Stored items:
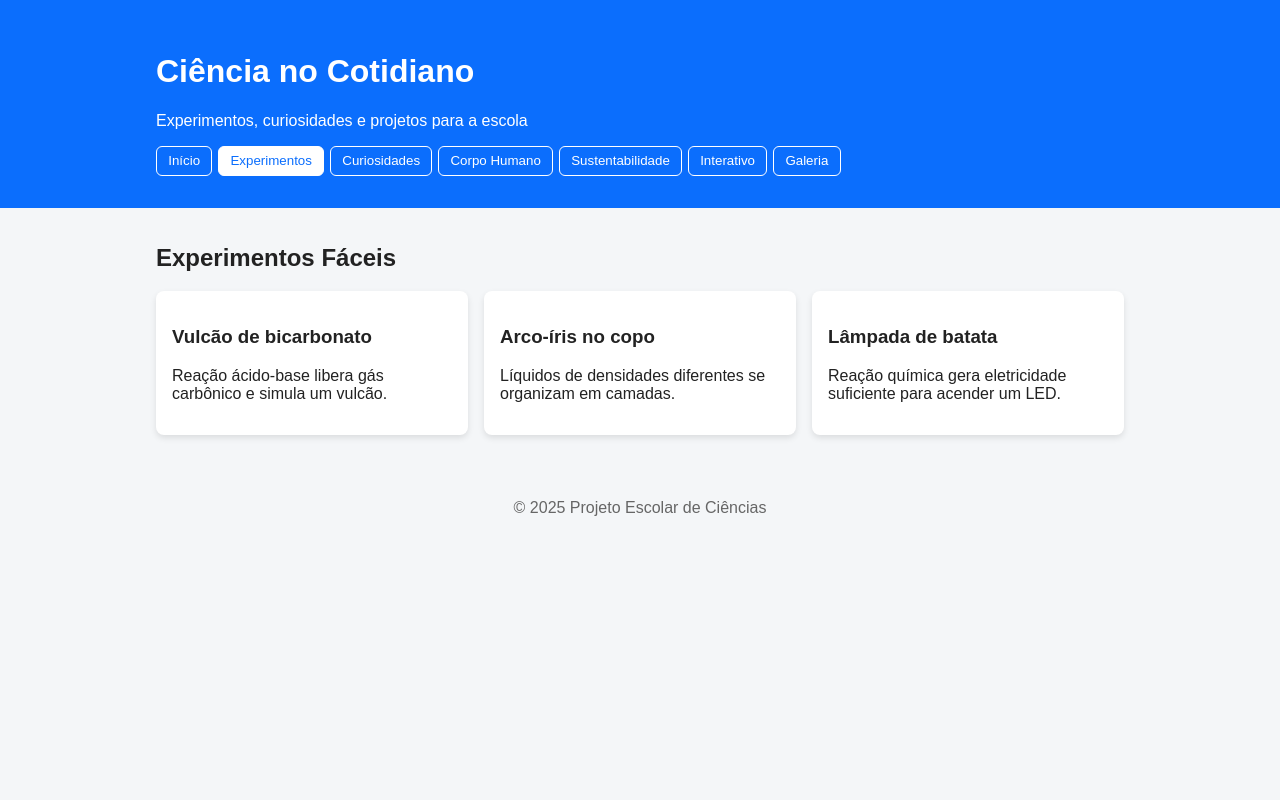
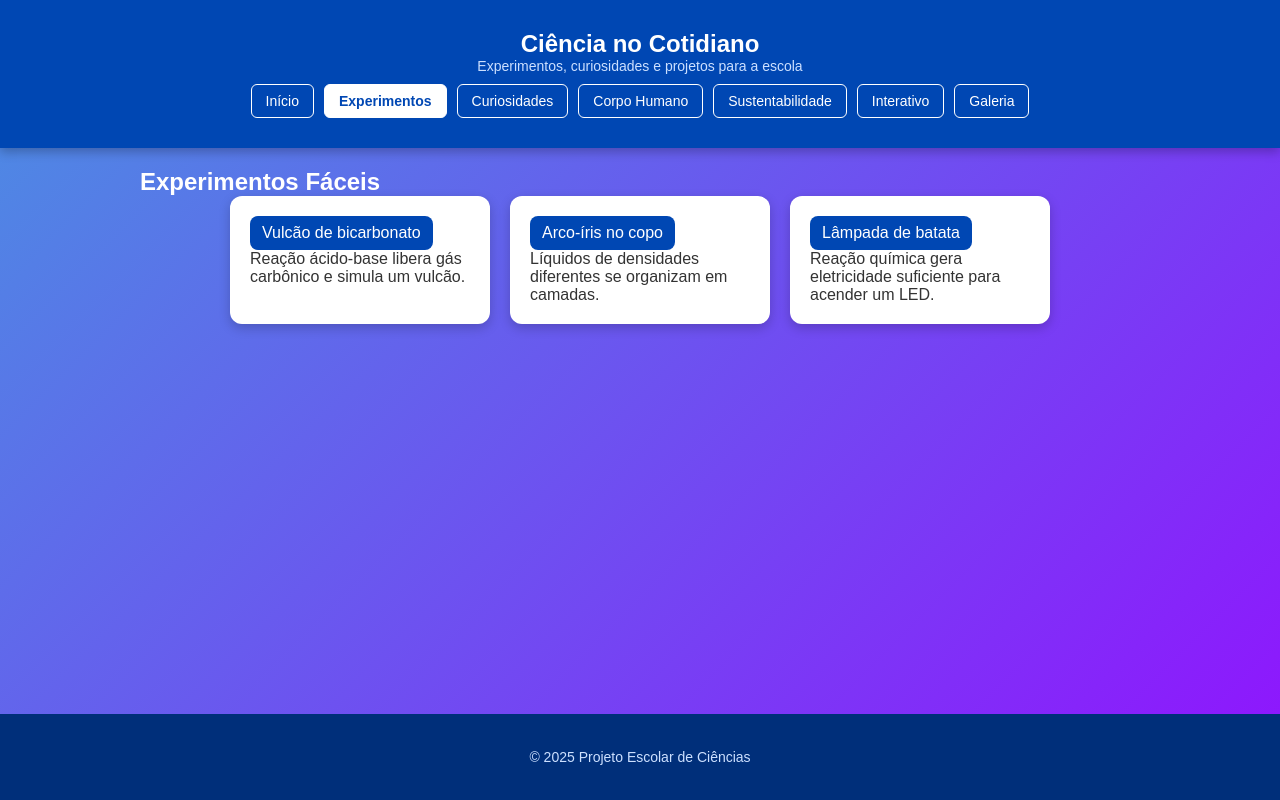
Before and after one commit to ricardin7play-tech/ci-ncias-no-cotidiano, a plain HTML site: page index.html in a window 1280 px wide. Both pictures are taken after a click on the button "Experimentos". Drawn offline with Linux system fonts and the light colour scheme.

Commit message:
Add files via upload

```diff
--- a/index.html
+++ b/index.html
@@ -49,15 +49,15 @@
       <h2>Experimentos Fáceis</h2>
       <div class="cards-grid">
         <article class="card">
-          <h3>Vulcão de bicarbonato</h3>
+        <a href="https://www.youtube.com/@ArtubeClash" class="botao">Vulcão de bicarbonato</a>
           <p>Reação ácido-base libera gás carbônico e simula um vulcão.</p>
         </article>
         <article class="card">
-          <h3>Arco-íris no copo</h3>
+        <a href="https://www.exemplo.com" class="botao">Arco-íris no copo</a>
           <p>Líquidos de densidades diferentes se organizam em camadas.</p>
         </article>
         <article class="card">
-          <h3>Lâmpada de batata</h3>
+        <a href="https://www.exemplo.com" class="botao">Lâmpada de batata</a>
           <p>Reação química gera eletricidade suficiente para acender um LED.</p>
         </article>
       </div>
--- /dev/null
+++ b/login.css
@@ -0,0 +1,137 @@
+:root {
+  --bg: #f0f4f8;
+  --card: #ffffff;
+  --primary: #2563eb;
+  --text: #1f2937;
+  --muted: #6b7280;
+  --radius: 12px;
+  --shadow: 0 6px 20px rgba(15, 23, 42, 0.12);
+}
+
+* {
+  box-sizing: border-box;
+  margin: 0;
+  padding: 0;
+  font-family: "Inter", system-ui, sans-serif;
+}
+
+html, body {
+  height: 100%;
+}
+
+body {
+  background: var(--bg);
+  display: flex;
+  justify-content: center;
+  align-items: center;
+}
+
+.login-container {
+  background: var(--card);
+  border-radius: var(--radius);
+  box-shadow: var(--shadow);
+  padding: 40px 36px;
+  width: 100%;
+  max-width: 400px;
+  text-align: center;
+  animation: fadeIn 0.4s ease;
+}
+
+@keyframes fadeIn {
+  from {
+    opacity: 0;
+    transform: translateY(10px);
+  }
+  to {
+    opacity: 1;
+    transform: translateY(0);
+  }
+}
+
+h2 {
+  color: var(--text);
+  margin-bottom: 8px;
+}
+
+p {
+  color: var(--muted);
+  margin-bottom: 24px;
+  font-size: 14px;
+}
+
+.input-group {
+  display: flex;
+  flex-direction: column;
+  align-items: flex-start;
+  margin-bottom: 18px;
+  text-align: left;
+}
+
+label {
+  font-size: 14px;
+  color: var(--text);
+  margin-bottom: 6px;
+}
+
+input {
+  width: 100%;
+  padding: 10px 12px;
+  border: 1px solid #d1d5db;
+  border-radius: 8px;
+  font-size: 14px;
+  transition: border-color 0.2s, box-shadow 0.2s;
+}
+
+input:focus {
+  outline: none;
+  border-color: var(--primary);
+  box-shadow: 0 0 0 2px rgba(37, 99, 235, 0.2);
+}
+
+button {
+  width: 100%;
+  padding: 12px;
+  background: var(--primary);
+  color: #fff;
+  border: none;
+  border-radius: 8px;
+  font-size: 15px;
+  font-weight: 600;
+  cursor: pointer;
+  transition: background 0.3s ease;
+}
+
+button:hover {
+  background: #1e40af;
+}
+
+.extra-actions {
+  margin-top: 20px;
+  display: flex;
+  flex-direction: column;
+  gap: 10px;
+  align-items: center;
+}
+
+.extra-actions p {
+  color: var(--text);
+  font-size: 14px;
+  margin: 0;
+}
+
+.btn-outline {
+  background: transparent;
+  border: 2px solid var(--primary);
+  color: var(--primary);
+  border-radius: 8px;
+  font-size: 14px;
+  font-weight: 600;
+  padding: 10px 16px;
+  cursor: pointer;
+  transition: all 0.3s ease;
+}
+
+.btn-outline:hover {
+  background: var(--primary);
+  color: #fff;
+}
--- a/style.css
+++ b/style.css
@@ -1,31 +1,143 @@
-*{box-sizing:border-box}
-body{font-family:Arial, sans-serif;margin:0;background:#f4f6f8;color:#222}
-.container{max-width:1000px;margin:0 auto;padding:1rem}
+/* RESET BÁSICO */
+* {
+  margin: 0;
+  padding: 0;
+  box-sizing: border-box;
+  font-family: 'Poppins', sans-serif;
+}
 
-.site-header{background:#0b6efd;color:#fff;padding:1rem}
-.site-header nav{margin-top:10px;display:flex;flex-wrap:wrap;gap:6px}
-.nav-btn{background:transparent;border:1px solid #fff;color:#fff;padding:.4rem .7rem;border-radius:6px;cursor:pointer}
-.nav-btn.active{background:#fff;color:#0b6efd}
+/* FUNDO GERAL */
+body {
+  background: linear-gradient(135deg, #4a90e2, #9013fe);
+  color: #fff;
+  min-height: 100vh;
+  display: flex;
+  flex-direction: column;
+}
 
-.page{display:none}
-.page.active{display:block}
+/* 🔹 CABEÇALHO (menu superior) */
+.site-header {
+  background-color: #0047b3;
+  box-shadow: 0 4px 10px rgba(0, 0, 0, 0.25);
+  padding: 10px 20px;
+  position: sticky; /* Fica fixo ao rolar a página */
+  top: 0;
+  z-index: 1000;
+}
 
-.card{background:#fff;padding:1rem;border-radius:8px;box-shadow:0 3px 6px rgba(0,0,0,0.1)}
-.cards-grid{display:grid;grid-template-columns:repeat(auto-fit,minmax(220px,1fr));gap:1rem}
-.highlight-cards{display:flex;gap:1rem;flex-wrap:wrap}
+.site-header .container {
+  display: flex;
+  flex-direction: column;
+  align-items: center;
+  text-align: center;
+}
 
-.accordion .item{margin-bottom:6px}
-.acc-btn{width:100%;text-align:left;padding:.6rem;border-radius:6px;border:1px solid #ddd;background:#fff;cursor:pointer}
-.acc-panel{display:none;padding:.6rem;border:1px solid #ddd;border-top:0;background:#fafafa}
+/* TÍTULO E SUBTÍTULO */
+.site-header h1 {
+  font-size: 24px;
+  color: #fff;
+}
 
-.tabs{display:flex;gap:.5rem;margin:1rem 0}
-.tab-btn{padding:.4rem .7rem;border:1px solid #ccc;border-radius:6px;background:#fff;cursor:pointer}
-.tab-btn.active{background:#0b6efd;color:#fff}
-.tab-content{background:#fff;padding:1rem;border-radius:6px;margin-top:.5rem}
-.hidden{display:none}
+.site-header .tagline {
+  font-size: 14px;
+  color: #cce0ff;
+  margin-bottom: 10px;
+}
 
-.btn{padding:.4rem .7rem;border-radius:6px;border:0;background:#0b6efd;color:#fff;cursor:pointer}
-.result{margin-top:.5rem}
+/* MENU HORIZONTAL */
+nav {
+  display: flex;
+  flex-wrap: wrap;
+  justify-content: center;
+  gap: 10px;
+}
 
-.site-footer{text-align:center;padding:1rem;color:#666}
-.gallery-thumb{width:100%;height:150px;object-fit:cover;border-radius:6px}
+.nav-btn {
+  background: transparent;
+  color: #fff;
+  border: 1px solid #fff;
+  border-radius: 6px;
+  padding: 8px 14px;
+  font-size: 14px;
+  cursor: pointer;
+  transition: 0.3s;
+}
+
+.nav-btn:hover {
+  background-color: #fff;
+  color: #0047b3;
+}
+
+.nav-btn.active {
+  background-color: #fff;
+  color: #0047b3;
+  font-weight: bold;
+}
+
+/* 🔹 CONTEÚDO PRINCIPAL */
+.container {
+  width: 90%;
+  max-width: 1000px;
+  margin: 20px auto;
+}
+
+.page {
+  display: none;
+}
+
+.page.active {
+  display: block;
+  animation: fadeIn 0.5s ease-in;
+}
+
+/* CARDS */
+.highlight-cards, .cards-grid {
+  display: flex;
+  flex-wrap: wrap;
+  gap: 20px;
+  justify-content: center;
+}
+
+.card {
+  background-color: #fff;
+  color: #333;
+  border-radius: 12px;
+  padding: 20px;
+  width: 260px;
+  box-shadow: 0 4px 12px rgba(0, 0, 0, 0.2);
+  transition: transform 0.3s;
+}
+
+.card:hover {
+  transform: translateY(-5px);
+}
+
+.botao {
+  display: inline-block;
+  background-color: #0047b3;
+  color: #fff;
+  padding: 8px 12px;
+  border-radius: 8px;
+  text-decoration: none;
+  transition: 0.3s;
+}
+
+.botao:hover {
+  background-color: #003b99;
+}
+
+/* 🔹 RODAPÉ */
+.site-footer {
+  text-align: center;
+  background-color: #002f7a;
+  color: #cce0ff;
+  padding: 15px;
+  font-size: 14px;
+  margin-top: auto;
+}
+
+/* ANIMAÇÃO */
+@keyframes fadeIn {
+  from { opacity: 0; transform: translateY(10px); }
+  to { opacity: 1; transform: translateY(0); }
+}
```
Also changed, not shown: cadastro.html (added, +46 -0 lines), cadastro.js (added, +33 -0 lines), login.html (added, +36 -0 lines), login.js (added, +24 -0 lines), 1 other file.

**Problem to work on**
Among the lines above, which hold the word "site"? Report each one.

**Solution for this problem**
Before and after one commit to ricardin7play-tech/ci-ncias-no-cotidiano, a plain HTML site: page index.html in a window 1280 px wide. Both pictures are taken after a click on the button "Experimentos". Drawn offline with Linux system fonts and the light colour scheme.
-.site-header{background:#0b6efd;color:#fff;padding:1rem}
-.site-header nav{margin-top:10px;display:flex;flex-wrap:wrap;gap:6px}
+.site-header {
+.site-header .container {
+.site-header h1 {
+.site-header .tagline {
-.site-footer{text-align:center;padding:1rem;color:#666}
+.site-footer {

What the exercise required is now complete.